This particular insignia on the one side (SH1-0151) is a reference quote. I haven't been telling people what it is to see if they know, but a resourceful search online will quickly find it. It's just fun to me to see if people recognize it offhandly when I'm at the LGS. Painting this one was actually a good challenge. I needed to space out all the letters properly, keep the height relatively consistent, and work around the already mounted cannon. Despite the challenges, this one worked out well. I did learn a trick here too...

When it comes to freehand, I read a tip long ago (source long forgotten) that basically outlined this process:
  • Use well thinned paint.
  • Put dots of paint to create a "constellation" of the design.
  • Start filling in the details of the design.
  • Use the base color to go back and "erase" overpainting parts or even to create the design itself.
  • This process definitely helped me a lot here.

    Oh yeah, and then there were Stormpods as well. These were quick. I painted simple numbering insignias on them. Nothing particularly fancy. I do however like that I can leave these parked on the Stormwall's base when awaiting launching. With these I had to trim off all of the "broken ground" that is sculpted around their points. They do look a little odd on these bases, but I'm not going to sweat the small stuff here.

    So what could have been better? Well, lots of stuff. Gap filling, better deep shading, more and better insignias, and lots of little blending smoothings. But this was a tabletop quality project. And honestly, i think I cranked this whole thing out in probably a week and a half of evenings, so I'm pretty proud. I would totally consider doing a second one of these, and that's really saying something.

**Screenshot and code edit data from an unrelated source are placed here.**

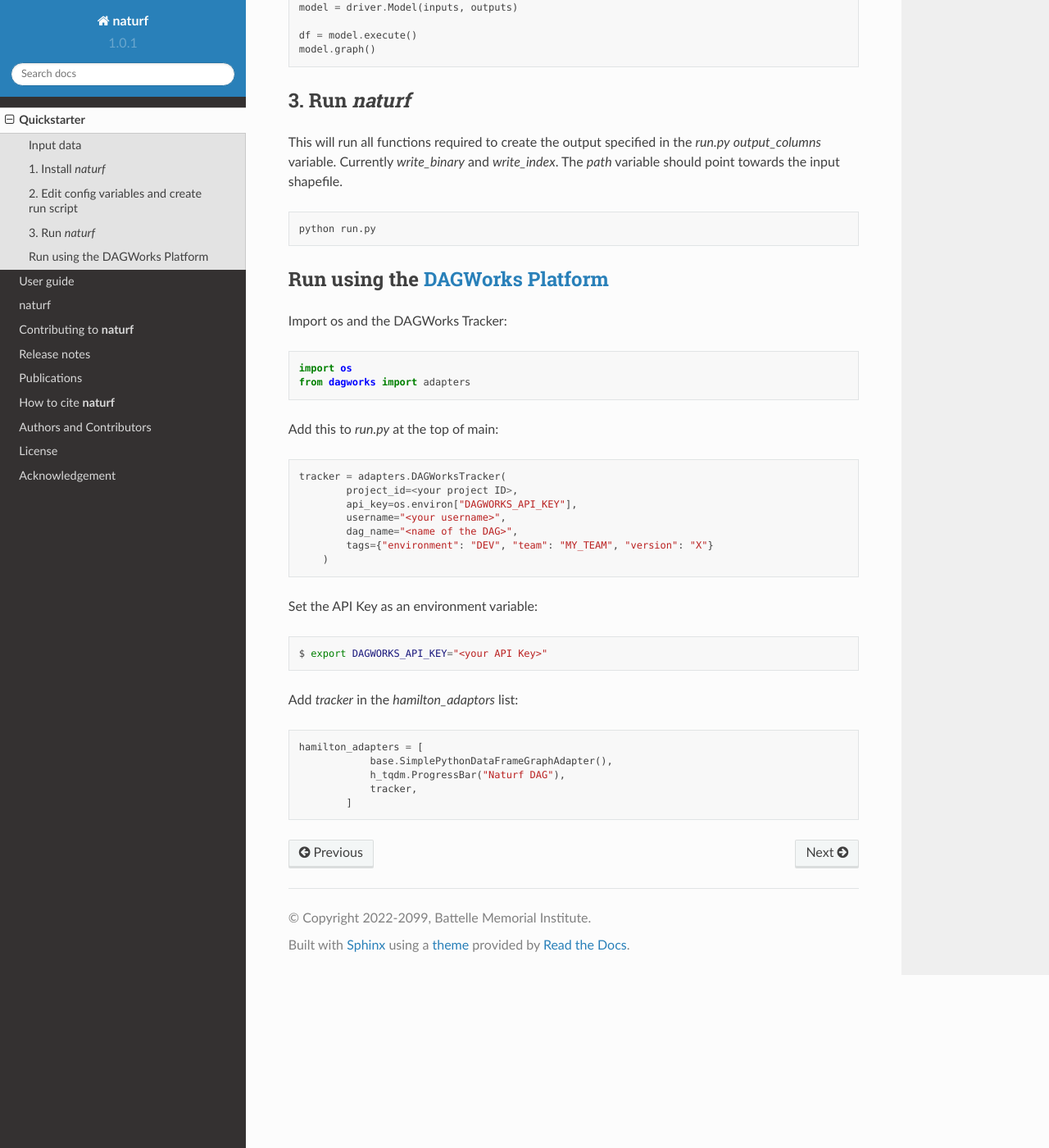
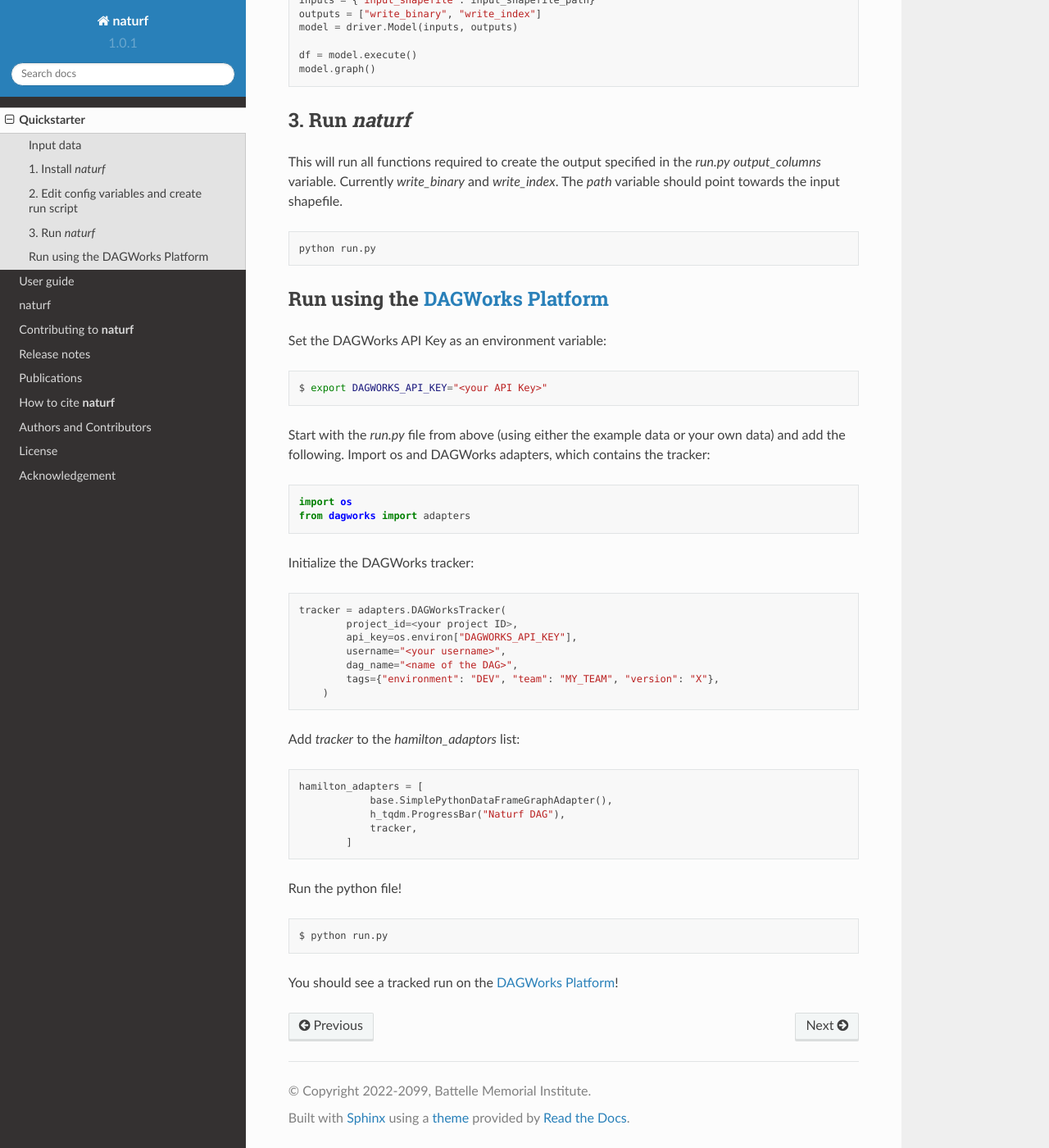
Before and after one commit to IMMM-SFA/naturf, a Sphinx documentation site: the page built from docs/source/quickstarter.rst, in a window 1280 px wide and 1400 px high, scrolled down 1339 px. Shown: the whole window at 82% size. Built offline with Sphinx 7.4.7 and the Read the Docs theme 2.0.0, drawn with Linux system fonts in a browser that asks for light colours; formulas are drawn with MathJax 3; some of the changed text lies outside the part shown.

Commit message:
update quickstarter with graphviz instructions, clearer wording

```diff
--- a/docs/source/quickstarter.rst
+++ b/docs/source/quickstarter.rst
@@ -8,7 +8,7 @@
 
 The only input data required for `naturf` is a shapefile with building footprints and height data. There should be a field with a unique ID for each building the shapefile, and it should be in a projected coordinate system such as Alber Equal Area Conic. For input to the Weather Research and Forecasting model (WRF), the computed parameters for each building will be projected into WGS 84.
 
-Either check out our interactive `quickstarter <quickstarter.rst>`_, or continue below to run `naturf` using a python file.
+Either check out our interactive `quickstarter <quickstarter.rst>`_, or continue below to run `naturf` using a python file. Users need to have `graphviz <https://graphviz.org/download/>`_ installed to visualize the Directed Acyclic Graph (DAG).
 
 1. Install `naturf`
 -------------------
@@ -17,7 +17,7 @@
 
 .. code:: bash
 
-    pip install naturf
+    $ pip install naturf
 
 2. Edit config variables and create run script
 ----------------------------------------------
@@ -74,14 +74,22 @@
 Run using the `DAGWorks Platform <app.dagworks.io>`_
 ----------------------------------------------------
 
-Import os and the DAGWorks Tracker:
+Set the DAGWorks API Key as an environment variable:
+
+.. code:: bash
+
+    $ export DAGWORKS_API_KEY="<your API Key>"
+
+
+Start with the `run.py` file from above (using either the example data or your own data) and add the following. Import os and DAGWorks adapters, which contains the tracker:
 
 .. code:: python3
 
     import os
     from dagworks import adapters
 
-Add this to `run.py` at the top of main:
+
+Initialize the DAGWorks tracker:
 
 .. code:: python3
 
@@ -90,16 +98,11 @@
             api_key=os.environ["DAGWORKS_API_KEY"],
             username="<your username>",
             dag_name="<name of the DAG>",
-            tags={"environment": "DEV", "team": "MY_TEAM", "version": "X"}
+            tags={"environment": "DEV", "team": "MY_TEAM", "version": "X"},
         )
 
-Set the API Key as an environment variable:
 
-.. code:: bash
-
-    $ export DAGWORKS_API_KEY="<your API Key>"
-
-Add `tracker` in the `hamilton_adaptors` list:
+Add `tracker` to the `hamilton_adaptors` list:
 
 .. code:: python3
 
@@ -108,3 +111,13 @@
                 h_tqdm.ProgressBar("Naturf DAG"),
                 tracker,
             ]
+
+
+Run the python file!
+
+.. code:: bash
+
+    $ python run.py
+
+
+You should see a tracked run on the `DAGWorks Platform <app.dagworks.io>`_!
```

    Aaaannnd... More pictures!

    Wednesday, July 16, 2014

    Battle Report: Nemo1 vs Syntherion

    This is not so much a battle report as just a quick picture to show I played yesterday. Sorry for the false advertising.

    Last night at my LGS, I rolled out my new Cygnar stuff, with a bunch of mercs in tow. I played against my good buddy Lance and his Syntherion army and we had a blast. I have to say that Nemo1's feat is pretty crushing against Convergence. Rather than a battle report, I'm just going to share my first impressions and excitements of playing Cygnar:
  • The Stormwall is awesome, and especially so when loaded with 5 focus.
  • Nemo1 has severe "old man" stats, but he's still a blast to play.
  • Stormsmiths are super fun. Especially with Stormpods out there. And especially when I pull off all 3 types of Storm Calls in a single game.
  • There are a LOT of mercs that work for Cygnar. I had no problem filling out a 50pt list with my existing merc collection.
  • Finn is unfortunately not super effective, but it was a blast to run him right up the field with impunity.

  • One of the best things about painting for me is getting to play the stuff that I've recently finished painting.
    And one of the best things about playing is that I get more motivation to paint.

    Tuesday, July 15, 2014

    Squire

    My Cygnar Dragon Horde has finally started rolling off the assembly line, and I'm going be rolling out pictures of completed stuff during the next several days. I'm starting with this humble beginning: the Squire. This was sort of a test model to make sure my color scheme for Cygnar would translate well to jacks. It was also a good exercise in how quickly I could crank something out to what I consider tabletop quality. I think this guy took me about 3 hours or less of painting time. It's a pretty simple model but with a lot of metal details. I didn't try to go through and highlight all the metal individually, but rather used simple drybrushing techniques to get it done fast. I find that using "directional drybrushing" does a good job of creating a highlighted brushed metal look with minimal effort.

    Now that my first 15 points of Cygnar is done (with a little extra to spare), I'm going to take it to my LGS for a test drive tonight. More to come!